[[ PROVIDED DATA, beginning ]]

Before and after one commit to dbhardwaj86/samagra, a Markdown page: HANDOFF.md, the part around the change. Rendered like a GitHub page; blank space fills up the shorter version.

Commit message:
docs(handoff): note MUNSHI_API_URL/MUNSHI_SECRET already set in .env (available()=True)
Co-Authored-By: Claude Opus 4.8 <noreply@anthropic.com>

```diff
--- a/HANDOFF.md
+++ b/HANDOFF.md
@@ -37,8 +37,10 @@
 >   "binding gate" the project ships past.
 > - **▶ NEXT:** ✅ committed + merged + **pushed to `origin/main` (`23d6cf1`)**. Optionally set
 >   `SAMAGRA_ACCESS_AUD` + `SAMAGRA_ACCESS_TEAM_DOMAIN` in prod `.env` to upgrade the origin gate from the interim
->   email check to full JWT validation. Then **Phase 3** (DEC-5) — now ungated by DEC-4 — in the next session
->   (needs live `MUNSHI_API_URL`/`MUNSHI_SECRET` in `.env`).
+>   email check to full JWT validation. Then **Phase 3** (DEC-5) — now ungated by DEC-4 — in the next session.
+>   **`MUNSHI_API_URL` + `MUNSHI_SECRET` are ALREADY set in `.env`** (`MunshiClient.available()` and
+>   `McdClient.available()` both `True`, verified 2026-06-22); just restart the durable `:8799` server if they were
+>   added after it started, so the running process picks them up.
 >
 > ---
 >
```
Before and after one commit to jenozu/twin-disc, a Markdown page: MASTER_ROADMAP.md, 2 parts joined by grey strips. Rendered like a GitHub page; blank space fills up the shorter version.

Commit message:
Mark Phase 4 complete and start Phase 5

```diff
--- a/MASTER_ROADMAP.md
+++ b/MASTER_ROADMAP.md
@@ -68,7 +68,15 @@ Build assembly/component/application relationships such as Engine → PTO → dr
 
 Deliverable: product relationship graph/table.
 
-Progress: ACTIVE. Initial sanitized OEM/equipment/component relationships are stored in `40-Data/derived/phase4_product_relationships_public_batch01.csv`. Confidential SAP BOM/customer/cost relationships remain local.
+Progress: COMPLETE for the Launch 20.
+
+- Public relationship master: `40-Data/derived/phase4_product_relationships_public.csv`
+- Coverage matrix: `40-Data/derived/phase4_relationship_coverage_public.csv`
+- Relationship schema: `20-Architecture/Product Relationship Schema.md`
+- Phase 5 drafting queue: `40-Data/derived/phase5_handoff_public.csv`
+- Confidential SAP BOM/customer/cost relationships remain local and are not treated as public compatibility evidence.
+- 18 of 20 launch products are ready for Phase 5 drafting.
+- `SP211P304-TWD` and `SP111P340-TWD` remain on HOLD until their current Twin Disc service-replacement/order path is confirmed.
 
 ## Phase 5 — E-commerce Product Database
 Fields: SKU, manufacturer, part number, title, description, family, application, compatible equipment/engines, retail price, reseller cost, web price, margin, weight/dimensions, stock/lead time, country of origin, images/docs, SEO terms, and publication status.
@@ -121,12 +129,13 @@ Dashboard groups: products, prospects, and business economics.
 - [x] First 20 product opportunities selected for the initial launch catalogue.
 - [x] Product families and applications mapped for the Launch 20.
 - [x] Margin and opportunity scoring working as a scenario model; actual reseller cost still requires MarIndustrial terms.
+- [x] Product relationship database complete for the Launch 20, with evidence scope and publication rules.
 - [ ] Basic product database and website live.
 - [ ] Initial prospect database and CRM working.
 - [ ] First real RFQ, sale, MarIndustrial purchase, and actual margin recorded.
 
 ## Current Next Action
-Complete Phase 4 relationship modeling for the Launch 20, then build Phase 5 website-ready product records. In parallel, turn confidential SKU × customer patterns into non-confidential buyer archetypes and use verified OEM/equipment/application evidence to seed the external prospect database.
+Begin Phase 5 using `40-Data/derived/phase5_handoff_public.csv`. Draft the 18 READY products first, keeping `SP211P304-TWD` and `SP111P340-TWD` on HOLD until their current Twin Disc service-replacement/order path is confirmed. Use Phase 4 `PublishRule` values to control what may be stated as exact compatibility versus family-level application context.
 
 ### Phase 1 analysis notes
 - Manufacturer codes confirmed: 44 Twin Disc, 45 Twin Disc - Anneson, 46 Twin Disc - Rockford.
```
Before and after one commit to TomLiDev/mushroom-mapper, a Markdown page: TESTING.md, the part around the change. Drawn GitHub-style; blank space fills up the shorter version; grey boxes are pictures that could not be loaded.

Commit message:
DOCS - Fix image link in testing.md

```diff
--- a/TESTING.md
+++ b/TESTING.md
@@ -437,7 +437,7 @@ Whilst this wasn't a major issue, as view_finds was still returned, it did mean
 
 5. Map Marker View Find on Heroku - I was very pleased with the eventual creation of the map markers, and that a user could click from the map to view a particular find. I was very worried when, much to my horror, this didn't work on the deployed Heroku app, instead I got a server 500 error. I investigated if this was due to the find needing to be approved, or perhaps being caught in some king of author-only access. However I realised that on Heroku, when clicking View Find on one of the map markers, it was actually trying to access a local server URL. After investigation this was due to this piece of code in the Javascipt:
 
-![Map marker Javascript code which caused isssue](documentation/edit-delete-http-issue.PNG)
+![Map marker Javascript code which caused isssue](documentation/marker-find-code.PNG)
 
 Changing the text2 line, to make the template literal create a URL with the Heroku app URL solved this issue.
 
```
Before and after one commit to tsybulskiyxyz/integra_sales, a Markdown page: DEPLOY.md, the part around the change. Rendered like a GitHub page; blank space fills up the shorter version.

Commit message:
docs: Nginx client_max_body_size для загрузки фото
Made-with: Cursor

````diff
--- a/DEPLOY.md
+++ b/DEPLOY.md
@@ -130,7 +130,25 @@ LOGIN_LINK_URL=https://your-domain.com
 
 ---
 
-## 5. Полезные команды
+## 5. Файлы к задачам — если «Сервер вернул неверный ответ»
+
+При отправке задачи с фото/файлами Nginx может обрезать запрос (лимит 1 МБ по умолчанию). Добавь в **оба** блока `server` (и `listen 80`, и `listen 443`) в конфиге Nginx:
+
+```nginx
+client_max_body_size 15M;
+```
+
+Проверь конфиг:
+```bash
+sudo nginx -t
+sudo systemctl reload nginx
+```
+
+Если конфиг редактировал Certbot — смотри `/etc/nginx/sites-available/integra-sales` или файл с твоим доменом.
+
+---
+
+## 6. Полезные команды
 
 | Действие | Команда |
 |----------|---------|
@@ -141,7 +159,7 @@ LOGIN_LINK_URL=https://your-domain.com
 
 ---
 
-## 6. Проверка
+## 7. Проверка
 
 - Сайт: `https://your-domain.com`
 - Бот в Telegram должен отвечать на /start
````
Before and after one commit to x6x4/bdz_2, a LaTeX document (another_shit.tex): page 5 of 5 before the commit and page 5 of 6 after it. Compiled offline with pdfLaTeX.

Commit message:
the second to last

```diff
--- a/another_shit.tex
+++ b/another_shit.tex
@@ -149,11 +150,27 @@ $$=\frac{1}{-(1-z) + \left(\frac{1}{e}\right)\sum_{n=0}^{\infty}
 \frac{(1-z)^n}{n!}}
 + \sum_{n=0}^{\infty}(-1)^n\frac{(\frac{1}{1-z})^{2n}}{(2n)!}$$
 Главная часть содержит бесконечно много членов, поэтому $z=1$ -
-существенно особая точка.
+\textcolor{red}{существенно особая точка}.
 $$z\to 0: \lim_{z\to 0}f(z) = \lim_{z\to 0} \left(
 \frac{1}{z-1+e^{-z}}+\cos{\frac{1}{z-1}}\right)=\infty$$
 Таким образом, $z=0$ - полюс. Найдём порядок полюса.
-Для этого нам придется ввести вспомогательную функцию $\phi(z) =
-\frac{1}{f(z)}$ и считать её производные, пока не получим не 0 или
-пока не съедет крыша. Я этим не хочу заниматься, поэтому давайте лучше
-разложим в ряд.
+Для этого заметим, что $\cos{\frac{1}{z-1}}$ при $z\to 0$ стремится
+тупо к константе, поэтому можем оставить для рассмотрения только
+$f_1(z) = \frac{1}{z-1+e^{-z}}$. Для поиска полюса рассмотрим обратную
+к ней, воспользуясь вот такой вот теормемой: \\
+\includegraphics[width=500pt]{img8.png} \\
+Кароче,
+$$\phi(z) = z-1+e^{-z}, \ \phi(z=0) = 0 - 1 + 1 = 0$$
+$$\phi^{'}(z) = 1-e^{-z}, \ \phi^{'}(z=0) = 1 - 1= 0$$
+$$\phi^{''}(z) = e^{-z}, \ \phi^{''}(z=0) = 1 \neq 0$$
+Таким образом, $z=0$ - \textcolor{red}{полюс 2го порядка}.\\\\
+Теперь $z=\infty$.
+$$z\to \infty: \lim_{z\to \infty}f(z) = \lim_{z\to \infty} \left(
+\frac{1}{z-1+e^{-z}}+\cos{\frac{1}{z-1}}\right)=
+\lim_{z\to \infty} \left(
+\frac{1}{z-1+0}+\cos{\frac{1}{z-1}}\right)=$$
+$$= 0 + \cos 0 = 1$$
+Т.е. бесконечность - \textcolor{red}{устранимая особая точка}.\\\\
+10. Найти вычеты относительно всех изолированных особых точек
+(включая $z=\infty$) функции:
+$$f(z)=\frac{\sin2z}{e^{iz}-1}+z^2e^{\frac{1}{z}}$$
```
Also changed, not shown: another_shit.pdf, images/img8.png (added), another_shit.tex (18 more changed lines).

[[ PROVIDED DATA, end ]]

• _TASK_
Provide the count of lines in the entries above that hold the word "issue", and leave out everything else.

• _ANSWER_
3